" Coercion is an important but underrated component in the evolution of cooperative behaviour. According to the pay-to-stay hypothesis of cooperative breeding, subordinates trade alloparental care for the concession to stay in the group. Punishment of idle subordinates is a key prediction of this hypothesis, which has received some experimental scrutiny. However, previous studies neither allowed separating between punishment and effects of disruption of social dynamics, nor did they differentiate between different helping behaviours that may reflect either mutualistic or reciprocal interaction dynamics. In the cooperative breeder Neolamprologus pulcher, we experimentally engineered the ability of subordinates to contribute to alloparental care by manipulating two different helping behaviours independently from one another in a full factorial design. We recorded the treatment effects on breeder aggression, subordinate helping efforts and submissive displays. We found two divergent regulatory mechanisms of cooperation, dependent on behavioural function. Experimental impediment of territory maintenance of subordinates triggered punishment by dominants, whereas prevented defence against egg predators released a compensatory response of subordinates without any enforcement, suggesting pre-emptive appeasement. These effects occurred independently of one another. Apparently, in the complex negotiation process among members of cooperative groups, behaviours fulfilling different functions may be regulated by divergent interaction mechanisms "
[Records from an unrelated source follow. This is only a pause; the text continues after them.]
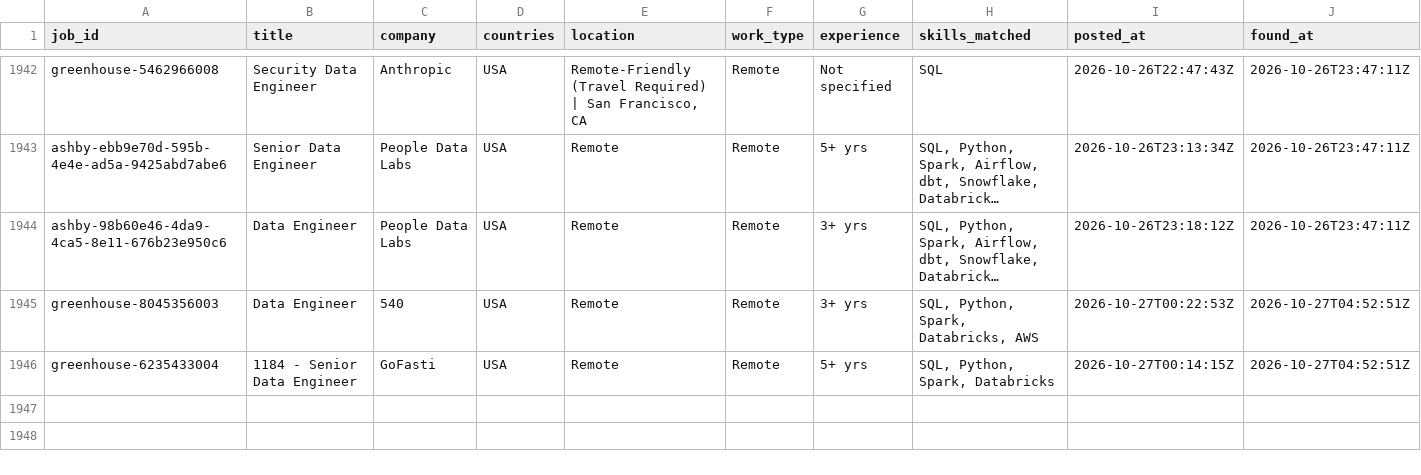
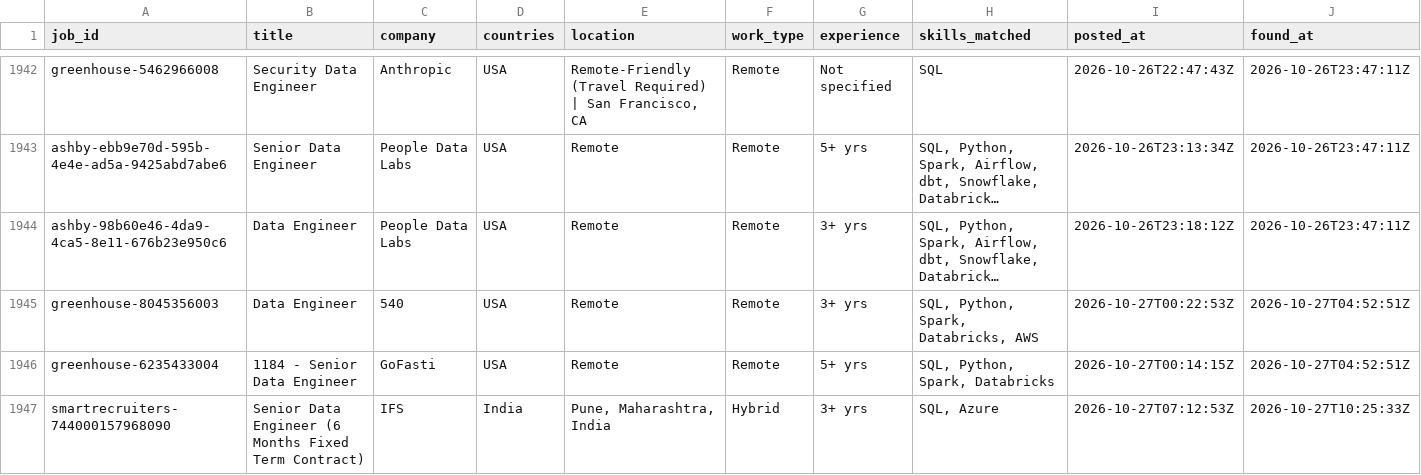
Before and after one commit to VenkyReddy09/job-hunter, a CSV file: data/jobs.csv, drawn as a sheet; only a part is shown, gaps mark what is left out; long unchanged cells end in …; rows hold the shown columns only; the diff names each change by its address in the sheet, - before the commit and + after, or states it on an @@ line.

```diff
--- a/data/jobs.csv
+++ b/data/jobs.csv
+row 1947: smartrecruiters-744000157968090 | Senior Data Engineer (6 Months Fixed Term Contract) | IFS | India | Pune, Maharashtra, India | Hybrid | 3+ yrs | SQL, Azure | 2026-10-27T07:12:53Z | 2026-10-27T10:25:33Z
```
Also changed, not shown: 3 other files.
Classification: Behavior, Lake Tanganyika.
Reference in bibliography for species (1)
Naef, Jan & M. Taborsky. 2020. "Commodity-specific punishment for experimentally induced defection in cooperatively breeding fish". Royal Society Open Science. v. 7(n. 2 (191808)), pp. 1-12 (crc09601) (abstract)